Table of Contents
Building Information Modelling (BIM) is a working method that makes it possible for several people to work collaboratively on a project. The individual pieces of information are uploaded to the CDE (Common Data Environment) by everyone involved in the project, so that they can be viewed by everyone. The decisive advantage of this method is that there are fewer collisions and errors in the planning of a building, which also reduces costs. Deadlines and budgets can therefore be adhered to easily and all simulations, that can stretch through the entire life cycle of the building, are also taken into account.
However, there are different types and variants of this working method. The two best known are Open BIM and Closed BIM.
Working in an Open BIM process is software-independent and can be used effortlessly with all individual specialist planning. The most commonly used file format is called IFC (Industry Foundation Class), which enables BIM data to be transferred regardless of the platform. The BCF (BIM Collaboration Format), in turn, is a file format that can be used to export collisions that were determined with the help of special coordination software. The various planners can thus import the BFC into their own system and get the errors displayed in the model.
The organisation behind this is buildingSMART, which is constantly developing the IFC. Due to the software-independent way of working, the open BIM variant offers the possibility of using the most suitable programme for each individual stakeholder. Different participants in a project, such as architects, building services planners or structural engineers, do not always use the same software for their models. The problem that can arise here is that programmes are not compatible with each other. Therefore, the neutral file format IFC is used. With the open BIM variant, these can be unified and merged into one model. This prevents expensive errors, such as collisions, and saves money in the long term.

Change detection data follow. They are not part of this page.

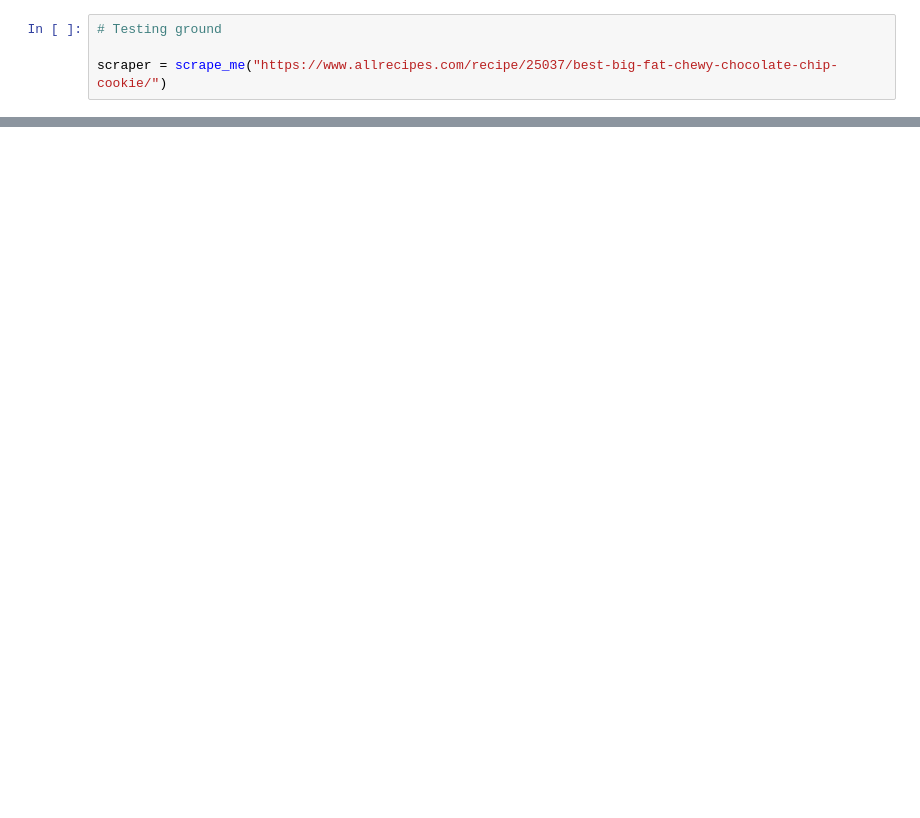
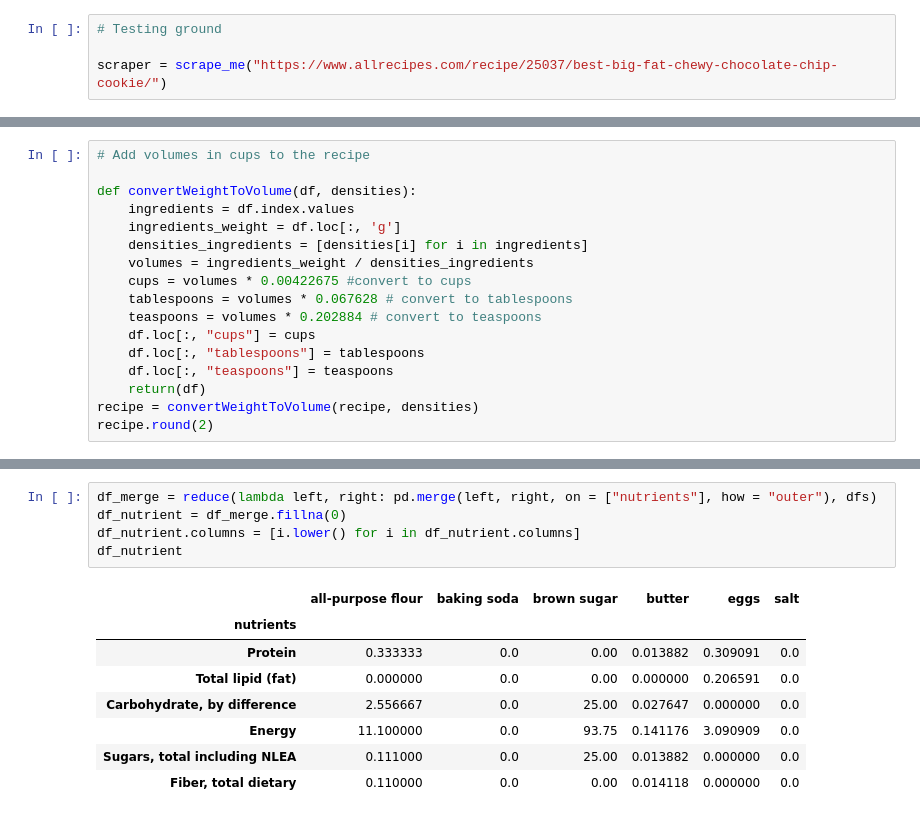
Before and after one commit to kiti15237/median_meal, a Jupyter notebook: recipe_averager.ipynb, the cells around one changed output, grey strips where cells are left out. Drawn from its saved outputs; the diff is of its cells as text; blank space fills up the shorter version.

```diff
--- a/recipe_averager.ipynb
+++ b/recipe_averager.ipynb
@@ -655,0 +693,17 @@ recipe
+# %%
+# Add volumes in cups to the recipe
+
+def convertWeightToVolume(df, densities):
+    ingredients = df.index.values
+    ingredients_weight = df.loc[:, 'g']
+    densities_ingredients = [densities[i] for i in ingredients]
+    volumes = ingredients_weight / densities_ingredients
+    cups = volumes * 0.00422675 #convert to cups
+    tablespoons = volumes * 0.067628 # convert to tablespoons
+    teaspoons = volumes * 0.202884 # convert to teaspoons
+    df.loc[:, "cups"] = cups
+    df.loc[:, "tablespoons"] = tablespoons
+    df.loc[:, "teaspoons"] = teaspoons
+    return(df)
+recipe = convertWeightToVolume(recipe, densities)
+recipe.round(2)
@@ -675,0 +822,14 @@ np.mean(oven_temps_flat)
+# %%
+df_merge = reduce(lambda left, right: pd.merge(left, right, on = ["nutrients"], how = "outer"), dfs)
+df_nutrient = df_merge.fillna(0)
+df_nutrient.columns = [i.lower() for i in df_nutrient.columns]
+df_nutrient
+# %% [output]
+|  | all-purpose flour | baking soda | brown sugar | butter | eggs | salt |
+| nutrients |  |  |  |  |  |  |
+| Protein | 0.333333 | 0.0 | 0.00 | 0.013882 | 0.309091 | 0.0 |
+| Total lipid (fat) | 0.000000 | 0.0 | 0.00 | 0.000000 | 0.206591 | 0.0 |
+| Carbohydrate, by difference | 2.556667 | 0.0 | 25.00 | 0.027647 | 0.000000 | 0.0 |
+| Energy | 11.100000 | 0.0 | 93.75 | 0.141176 | 3.090909 | 0.0 |
+| Sugars, total including NLEA | 0.111000 | 0.0 | 25.00 | 0.013882 | 0.000000 | 0.0 |
+| Fiber, total dietary | 0.110000 | 0.0 | 0.00 | 0.014118 | 0.000000 | 0.0 |
```
Also changed, not shown: parts of 14 cells of this notebook, 20 other files.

In contrast to Open BIM, Closed BIM uses software products from a single manufacturer and proprietary formats for data exchange. This means that the entire planning team must use the same software so that the native interfaces can be used. This software must therefore be coordinated with all the individual specialist plans that belong to a building. One advantage of the closed BIM method is the use of the native format. With the use of the native format, all information is transferred in the best possible way, which is why there are no interface problems with the software solutions.
However, if a project is planned with external actors, the closed BIM variant offers little flexibility, which can make collaboration more difficult.

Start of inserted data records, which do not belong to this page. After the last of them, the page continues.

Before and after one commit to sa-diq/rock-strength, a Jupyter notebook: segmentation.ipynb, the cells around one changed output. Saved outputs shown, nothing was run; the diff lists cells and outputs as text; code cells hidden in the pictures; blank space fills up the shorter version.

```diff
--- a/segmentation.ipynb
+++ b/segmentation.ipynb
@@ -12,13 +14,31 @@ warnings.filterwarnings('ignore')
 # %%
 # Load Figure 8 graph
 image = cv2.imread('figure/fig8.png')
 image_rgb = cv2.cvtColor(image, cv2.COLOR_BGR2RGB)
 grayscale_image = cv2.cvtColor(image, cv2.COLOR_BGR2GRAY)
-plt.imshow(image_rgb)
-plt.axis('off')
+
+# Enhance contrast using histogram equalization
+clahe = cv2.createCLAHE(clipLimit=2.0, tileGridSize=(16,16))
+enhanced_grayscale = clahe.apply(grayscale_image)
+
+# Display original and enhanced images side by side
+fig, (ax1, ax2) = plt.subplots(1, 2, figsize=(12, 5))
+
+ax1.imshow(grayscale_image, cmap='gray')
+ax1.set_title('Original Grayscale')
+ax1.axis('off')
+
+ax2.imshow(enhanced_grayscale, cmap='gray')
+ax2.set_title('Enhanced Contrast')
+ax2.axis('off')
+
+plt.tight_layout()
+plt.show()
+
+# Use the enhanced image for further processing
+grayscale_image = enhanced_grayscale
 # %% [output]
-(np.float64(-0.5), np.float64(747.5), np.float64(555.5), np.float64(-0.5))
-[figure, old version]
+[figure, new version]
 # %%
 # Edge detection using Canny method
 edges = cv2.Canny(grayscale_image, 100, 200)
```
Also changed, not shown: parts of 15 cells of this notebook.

Closed BIM or Open BIM – Which is Better?
Ultimately, it can be said that both variants have both advantages and disadvantages. It would be desirable to have holistic software that can serve all the ideal ideas of the individual specialist disciplines. Then the closed BIM method would probably already be the standard. In reality, however, it is often the case that a closed BIM method is started, which is then switched to an Open BIM variant by external project partners. So there is no real winner and loser here. We think – as long as BIM is used, it is a well-planned project!

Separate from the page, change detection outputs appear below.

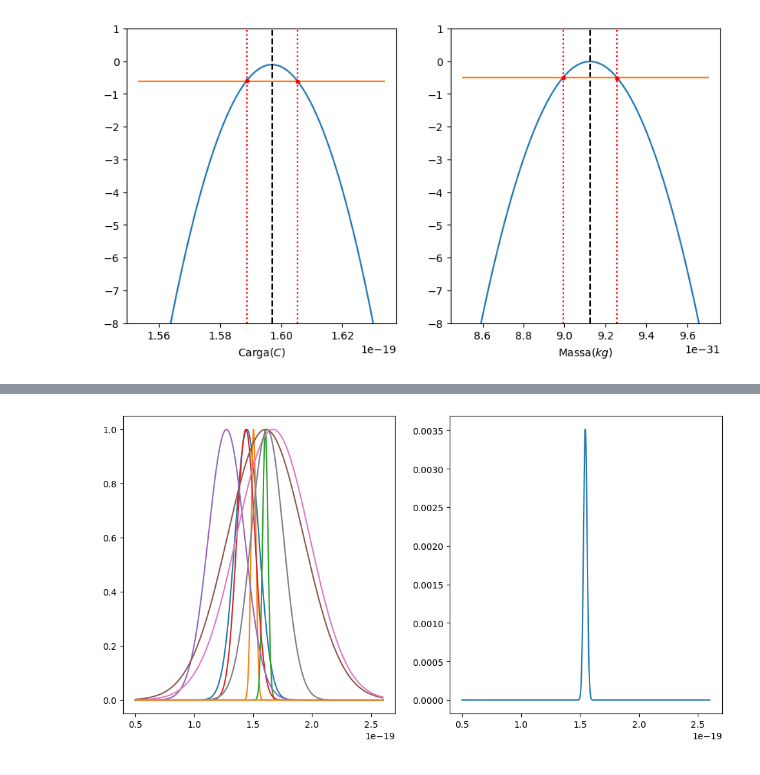
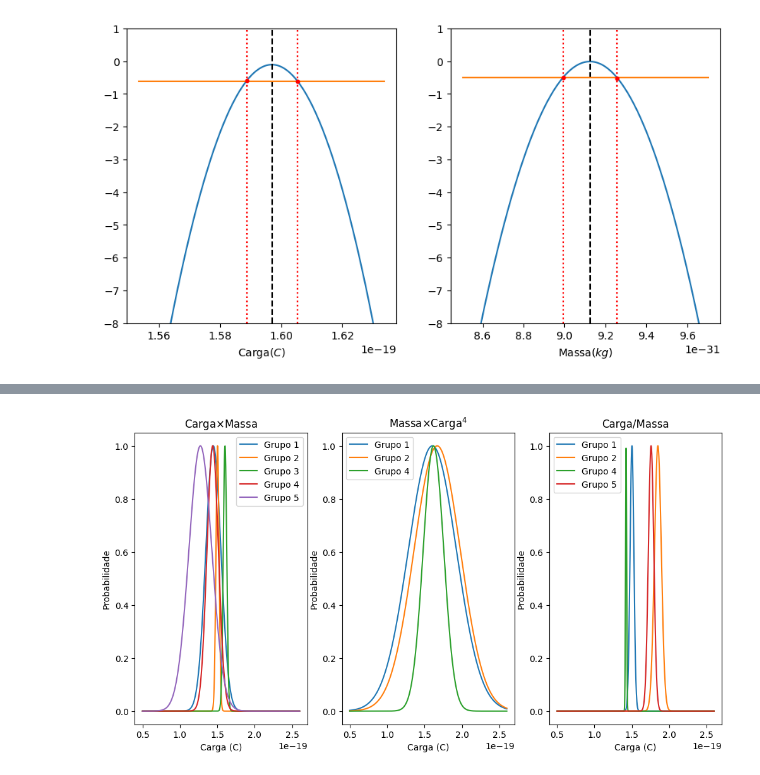
Before and after one commit to encarnacao/combinacao-lab1, a Jupyter notebook: Combination.ipynb, the cells around one changed output, grey strips where cells are left out. Cells and saved outputs as stored; diff of their text form; code cells hidden in the pictures.

Commit message:
medidas finais

```diff
--- a/Combination.ipynb
+++ b/Combination.ipynb
@@ -353,23 +361,89 @@ me4 = np.array([60.362,70.604,62.6139])*1e-107*1/electron_mass
 me4_err = np.array([0.098,0.084,0.0033])*1e-107*1/electron_mass
 me4 = me4**(1/4)
 me4_err = me4_err**(1/4)
-eom_times_m = e_over_m*electron_mass
-eom_times_m_err = e_over_m_err*electron_mass
+eom_times_m = e_over_m*1e12*electron_mass
+eom_times_m_err = e_over_m_err*1e12*electron_mass
 #concatenate data
-eletron_carga = np.concatenate((em,me4,eom_times_m))
-eletron_err = np.concatenate((em_err,me4_err,eom_times_m_err))
-print(eletron_carga,eletron_err)
+eletron_carga = [em,me4,eom_times_m]
+eletron_err = [em_err,me4_err,eom_times_m_err]
 #plot data
 x_carga = np.linspace(0.5*1e-19,2.6*1e-19,1000)
-fig, ax = plt.subplots(1,2,figsize=(12,6))
+def combination(x,arr,err):
+    y = 1
+    for i in range(len(arr[:])):
+        y*=gaussian(x,arr[i],err[i])
+    return y
+fig, ax = plt.subplots(1,3,figsize=(12,6))
+
+grupos = ["Grupo 1","Grupo 2","Grupo 3","Grupo 4","Grupo 5"]
+for i in range(len(em)):
+    ax[0].plot(x_carga,gaussian(x_carga,em[i],em_err[i]), label=f"{grupos[i]}")
+    ax[0].legend()
+    ax[0].set_title(r"Carga$\times$Massa")
+    ax[0].set_xlabel("Carga (C)")
+    ax[0].set_ylabel("Probabilidade")
+
+grupos = ["Grupo 1","Grupo 2","Grupo 4"]
+for i in range(len(me4)):
+    ax[1].plot(x_carga,gaussian(x_carga,me4[i],me4_err[i]), label=f"{grupos[i]}")
+    ax[1].legend()
+    ax[1].set_title(r"Massa$\times$Carga$^4$")
+    ax[1].set_xlabel("Carga (C)")
+    ax[1].set_ylabel("Probabilidade")
+
+grupos = ["Grupo 1","Grupo 2","Grupo 4","Grupo 5"]
+for i in range(len(eom_times_m)):
+    ax[2].plot(x_carga,gaussian(x_carga,eom_times_m[i],eom_times_m_err[i]), label=f"{grupos[i]}")
+    ax[2].legend()
+    ax[2].set_title(r"Carga/Massa")
+    ax[2].set_xlabel("Carga (C)")
+    ax[2].set_ylabel("Probabilidade")
+
+
+
+fig, ax = plt.subplots(1,3,figsize=(12,6))
+legenda = [r"Carga$\times$Massa", r"Massa$\times$Carga$^4$", r"Carga/Massa"]
 for i in range(len(eletron_carga)):
-    ax[0].plot(x_carga,gaussian(x_carga,eletron_carga[i],eletron_err[i]))
+    ax[i].plot(x_carga,combination(x_carga,eletron_carga[i],eletron_err[i]), label=f"e: {i}")
+    ax[i].set_title(legenda[i])
+    ax[i].set_xlabel("Carga (C)")
+    ax[i].set_ylabel("Probabilidade")
 
-def combination(x):
-    y = 1
-    for i in range(len(eletron_carga[9:])):
-        y*=gaussian(x,eletron_carga[i],eletron_err[i])
-    return y
 
-ax[1].plot(x_carga,combination(x_carga), label = "Combinação")
+concatecao = np.concatenate(eletron_carga)
+concatecao_err = np.concatenate(eletron_err)
+fig, ax = plt.subplots()
+x_comb = np.linspace(1.4*1e-19,1.6*1e-19,1000)
+P_comb = lambda x: combination(x,concatecao,concatecao_err)
+ax.plot(x_comb, P_comb(x_comb), label = "Combinação")
+ax.set_xlabel("Carga (C)")
+ax.set_ylabel("Probabilidade")
+ax.set_title("Combinação de todas as medidas")
+ax.set_xlim(1.4e-19,1.55e-19)
+
+guesses = [np.max(P_comb(x_comb)),x_comb[np.argmax(P_comb(x_comb))],1e-22]
+amax, mean, sigma = fit(x_comb, P_comb, guesses)
+ax.plot(x_comb,amax*gaussian(x_comb,mean,sigma), "k:", label = "Ajuste")
+ax.legend()
+print(f"Valor da carga: {mean} +/- {sigma} C")
+
+eletron_carga = [em,me4]
+eletron_err = [em_err,me4_err]
+
+concatecao = np.concatenate(eletron_carga)
+concatecao_err = np.concatenate(eletron_err)
+fig, ax = plt.subplots()
+x_comb = np.linspace(1.4*1e-19,1.6*1e-19,1000)
+P_comb = lambda x: combination(x,concatecao,concatecao_err)
+ax.plot(x_comb, P_comb(x_comb), label = "Combinação")
+ax.set_xlabel("Carga (C)")
+ax.set_ylabel("Probabilidade")
+ax.set_title("Combinação sem a medida de Carga/Massa")
+ax.set_xlim(1.475e-19,1.6e-19)
+
+guesses = [np.max(P_comb(x_comb)),x_comb[np.argmax(P_comb(x_comb))],1e-22]
+amax, mean, sigma = fit(x_comb, P_comb, guesses)
+ax.plot(x_comb,amax*gaussian(x_comb,mean,sigma), "k:", label = "Ajuste")
+ax.legend()
+print(f"Valor da carga: {mean} +/- {sigma} C")
 # %% [output]
@@ -382 +454 @@ ax[1].plot(x_carga,combination(x_carga), label = "Combinação")
-[figure, old version]
+[figure, new version]
```
Also changed, not shown: parts of 2 cells of this notebook.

If you want to dive deeper into the topic of BIM, check out our BIM Beginner Webinar!